Image : shutterstock

Since you are here and you are reading this column, you might be inclined to agree with me that a printed magazine still has value. It is because of the fast-moving consumer-fueled world we live in, that the experience of a well-rounded overview, trust and relevance are more in demand than they were before

BY MORTEN LINDHOLM

Last year’s buzzword was FAKE news, which has brought an entirely new meaning to what reputable and traditional publishing means. The idea that an editorial team has selected, fact-checked and published information meant to enrichen their readers’/target group’s lives is as simple and as basic as it has become forgotten in today’s disruptive world. Being a publisher and a marketing communication strategist, I see the pendulum swinging back, people are once again learning to appreciate the slow-paced moments when you can delve into a magazine, read without constant interruptions of disturbing flashes and sounds, and without worrying about the fact-value of the information you are consuming. I also notice the respect for printed media when I talk to clients and partners. People still prefer to have their interview or company event publicized in a printed magazine rather than “just” another web story. Paper brings prestige and higher levels of trust.

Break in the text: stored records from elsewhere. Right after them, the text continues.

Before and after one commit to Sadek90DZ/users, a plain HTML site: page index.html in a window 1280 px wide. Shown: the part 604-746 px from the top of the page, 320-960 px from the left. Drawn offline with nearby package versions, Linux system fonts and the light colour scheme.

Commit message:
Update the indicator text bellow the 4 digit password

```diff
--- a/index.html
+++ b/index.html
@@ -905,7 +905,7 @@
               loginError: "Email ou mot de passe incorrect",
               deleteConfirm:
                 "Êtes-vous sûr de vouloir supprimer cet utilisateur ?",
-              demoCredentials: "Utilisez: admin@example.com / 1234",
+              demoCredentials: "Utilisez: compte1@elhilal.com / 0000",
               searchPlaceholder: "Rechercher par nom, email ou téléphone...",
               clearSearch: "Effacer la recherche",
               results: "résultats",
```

So, what’s in it for publishers? 

Find your niche, the times of “one size fits all” is long gone. But there are great business opportunities for publishers with a clear aim and the ability to deliver quality insights and meaningful information to an audience looking for exactly that kind of input.

The business model is developing; publishers cannot just live on subscriptions and an advertising model as they did in the past, publishers seek opportunities in events, product sales and premium content solutions. We can actually see the borders between brands and media disappear, with brands behaving as media companies and vice-versa. After all, the reason Jeff Bezos’ Amazon bought the Washington Post was more than just to make a political statement, and Disney has been making a sizable fortune selling merchandize to its animated media productions.

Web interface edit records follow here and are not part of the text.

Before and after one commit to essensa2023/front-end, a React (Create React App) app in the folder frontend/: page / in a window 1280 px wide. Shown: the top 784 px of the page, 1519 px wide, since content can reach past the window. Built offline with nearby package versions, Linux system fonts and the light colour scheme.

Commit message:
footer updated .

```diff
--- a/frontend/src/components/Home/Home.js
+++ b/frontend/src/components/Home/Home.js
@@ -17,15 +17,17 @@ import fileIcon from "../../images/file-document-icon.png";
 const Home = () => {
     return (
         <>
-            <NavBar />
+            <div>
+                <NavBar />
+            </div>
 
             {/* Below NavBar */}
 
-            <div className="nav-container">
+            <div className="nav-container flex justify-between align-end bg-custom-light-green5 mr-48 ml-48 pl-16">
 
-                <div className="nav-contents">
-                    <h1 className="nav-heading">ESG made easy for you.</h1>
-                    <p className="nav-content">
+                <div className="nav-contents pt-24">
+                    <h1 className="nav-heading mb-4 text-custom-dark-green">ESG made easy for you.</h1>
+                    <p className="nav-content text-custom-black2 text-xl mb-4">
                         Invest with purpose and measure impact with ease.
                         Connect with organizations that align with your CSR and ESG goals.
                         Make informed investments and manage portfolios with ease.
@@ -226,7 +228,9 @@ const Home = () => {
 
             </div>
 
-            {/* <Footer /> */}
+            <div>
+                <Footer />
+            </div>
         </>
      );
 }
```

Brands can build media empires

Brands no longer need to depend on buying media space, they can build their own space. With the emergence of the right technologies, the investments necessary to build delivery platforms for quality content, be it text, visual or film, are no longer out of reach. The key issue here is of course building an audience and delivering a message/content that stays relevant and valuable to them, plus, just as media companies have done for hundreds of years, keep a cycle; stay specific on when and how often you publish.

The market being what it is, many media companies still struggle, creating an interesting investment opportunity for brands to acquire their own media platforms.

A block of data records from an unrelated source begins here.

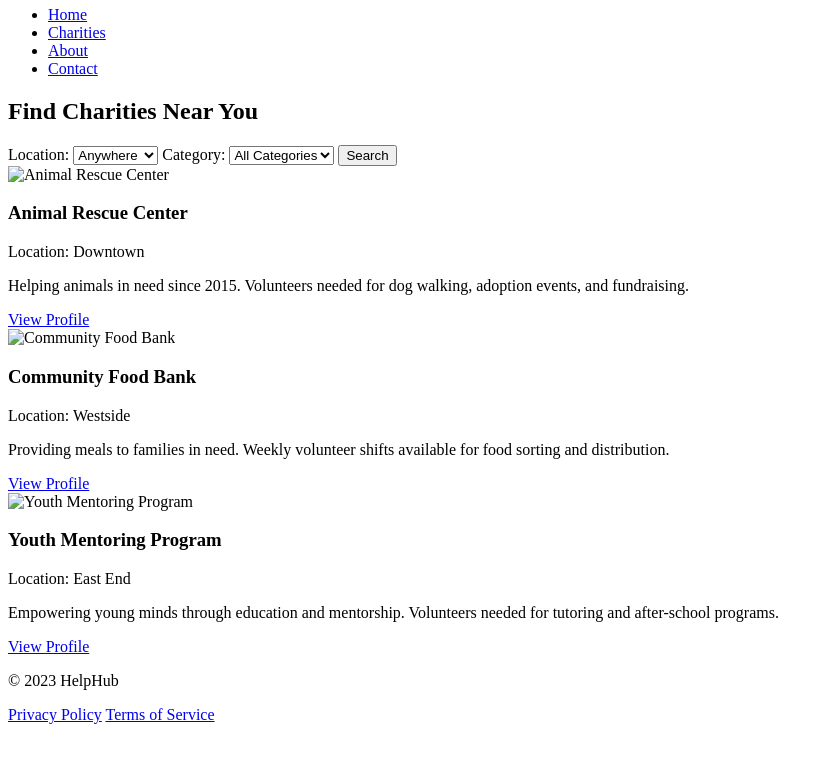
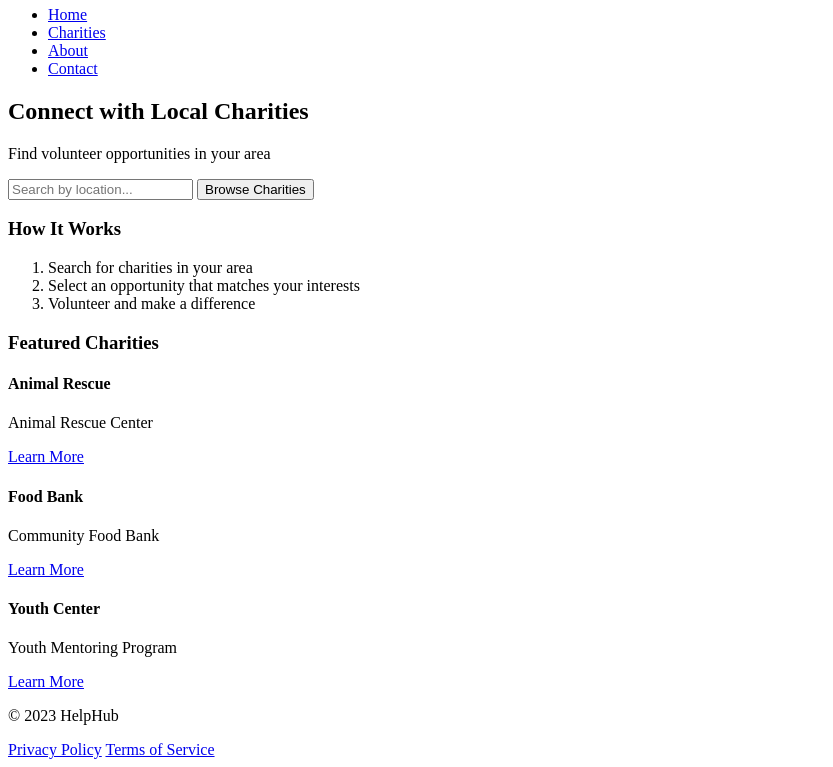
Before and after one commit to ALiBaBaRUnnin/Final_Project, a plain HTML site: page Charites.html in a window 1280 px wide. Shown: the part 74-841 px from the top of the page, without its empty margins (0-833 px from the left). Before the commit the page ends 806 px from the top, so only its background shows below. Drawn offline with Linux system fonts and the light colour scheme.

Commit message:
Update Charites.html

```diff
--- a/Charites.html
+++ b/Charites.html
@@ -3,11 +3,12 @@
 <head>
     <meta charset="UTF-8">
     <meta name="viewport" content="width=device-width, initial-scale=1.0">
-    <title>Find Charities - HelpHub</title>
+    <title>HelpHub - Home</title>
 </head>
 <body>
+    <!-- Header Section -->
     <header>
-        <h1><img src="images/logo.png" alt="HelpHub Logo" width="150"></h1>
+        <h1>HelpHub Logo</h1>
         <nav>
             <ul>
                 <li><a href="index.html">Home</a></li>
@@ -18,63 +19,59 @@
         </nav>
     </header>
 
+    <!-- Main Content -->
     <main>
-        <section class="search-filters">
-            <h2>Find Charities Near You</h2>
-            <form>
-                <label for="location">Location:</label>
-                <select id="location" name="location">
-                    <option value="any">Anywhere</option>
-                    <option value="downtown">Downtown</option>
-                    <option value="westside">Westside</option>
-                    <option value="eastend">East End</option>
-                </select>
+        <!-- Hero Section -->
+        <section class="hero">
+            <h2>Connect with Local Charities</h2>
+            <p>Find volunteer opportunities in your area</p>
 
-                <label for="category">Category:</label>
-                <select id="category" name="category">
-                    <option value="all">All Categories</option>
-                    <option value="animals">Animals</option>
-                    <option value="food">Food/Hunger</option>
-                    <option value="youth">Youth</option>
-                </select>
-
-                <button type="submit">Search</button>
-            </form>
+            <div class="search">
+                <input type="text" placeholder="Search by location...">
+                <button>Browse Charities</button>
+            </div>
         </section>
 
-        <section class="charity-list">
-            <article class="charity">
-                <img src="images/animal-rescue.jpg" alt="Animal Rescue Center" width="150">
-                <div class="charity-info">
-                    <h3>Animal Rescue Center</h3>
-                    <p>Location: Downtown</p>
-                    <p>Helping animals in need since 2015. Volunteers needed for dog walking, adoption events, and fundraising.</p>
-                    <a href="charity_profile.html">View Profile</a>
-                </div>
-            </article>
+        <!-- How It Works Section -->
+        <section class="how-it-works">
+            <h3>How It Works</h3>
+            <ol>
+                <li>Search for charities in your area</li>
+                <li>Select an opportunity that matches your interests</li>
+                <li>Volunteer and make a difference</li>
+            </ol>
+        </section>
 
-            <article class="charity">
-                <img src="images/food-bank.jpg" alt="Community Food Bank" width="150">
-                <div class="charity-info">
-                    <h3>Community Food Bank</h3>
-                    <p>Location: Westside</p>
-                    <p>Providing meals to families in need. Weekly volunteer shifts available for food sorting and distribution.</p>
-                    <a href="charity_profile.html">View Profile</a>
-                </div>
-            </article>
+        <!-- Featured Charities Section -->
+        <section class="featured-charities">
+            <h3>Featured Charities</h3>
 
-            <article class="charity">
-                <img src="images/youth-center.jpg" alt="Youth Mentoring Program" width="150">
-                <div class="charity-info">
-                    <h3>Youth Mentoring Program</h3>
-                    <p>Location: East End</p>
-                    <p>Empowering young minds through education and mentorship. Volunteers needed for tutoring and after-school programs.</p>
-                    <a href="charity_profile.html">View Profile</a>
-                </div>
-            </article>
+            <div class="charity-grid">
+                <!-- Charity 1 -->
+                <article class="charity-card">
+                    <h4>Animal Rescue</h4>
+                    <p>Animal Rescue Center</p>
+                    <a href="animal-rescue.html">Learn More</a>
+                </article>
+
+                <!-- Charity 2 -->
+                <article class="charity-card">
+                    <h4>Food Bank</h4>
+                    <p>Community Food Bank</p>
+                    <a href="food-bank.html">Learn More</a>
+                </article>
+
+                <!-- Charity 3 -->
+                <article class="charity-card">
+                    <h4>Youth Center</h4>
+                    <p>Youth Mentoring Program</p>
+                    <a href="youth-center.html">Learn More</a>
+                </article>
+            </div>
         </section>
     </main>
 
+    <!-- Footer Section -->
     <footer>
         <p>&copy; 2023 HelpHub</p>
         <nav>
```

Rounding off 
This is an opportunity for your company. Whether you are in a B2B or a B2C business, engaging your potential audiences through meaningful and outstanding content will add that extra something to your message and will help your audience relate to your company through the experiences you provide them.


This month I’ve read / listened to:

HBR idea podcast 

Several episodes, but I would recommend episode 596, a special issue featuring a talk with Microsoft CEO Satya Nadella, an extraordinary leader who takes lessons from the founders and has added his own background and history from India to rediscover the company’s soul. Food for thought for many of us business leaders when it comes to focusing on what makes a company great. I could easily recommend most of the episodes from the HBR Ideacast; I find them relevant, inspiring and useful in my daily job as a leader and marketer.

Pin It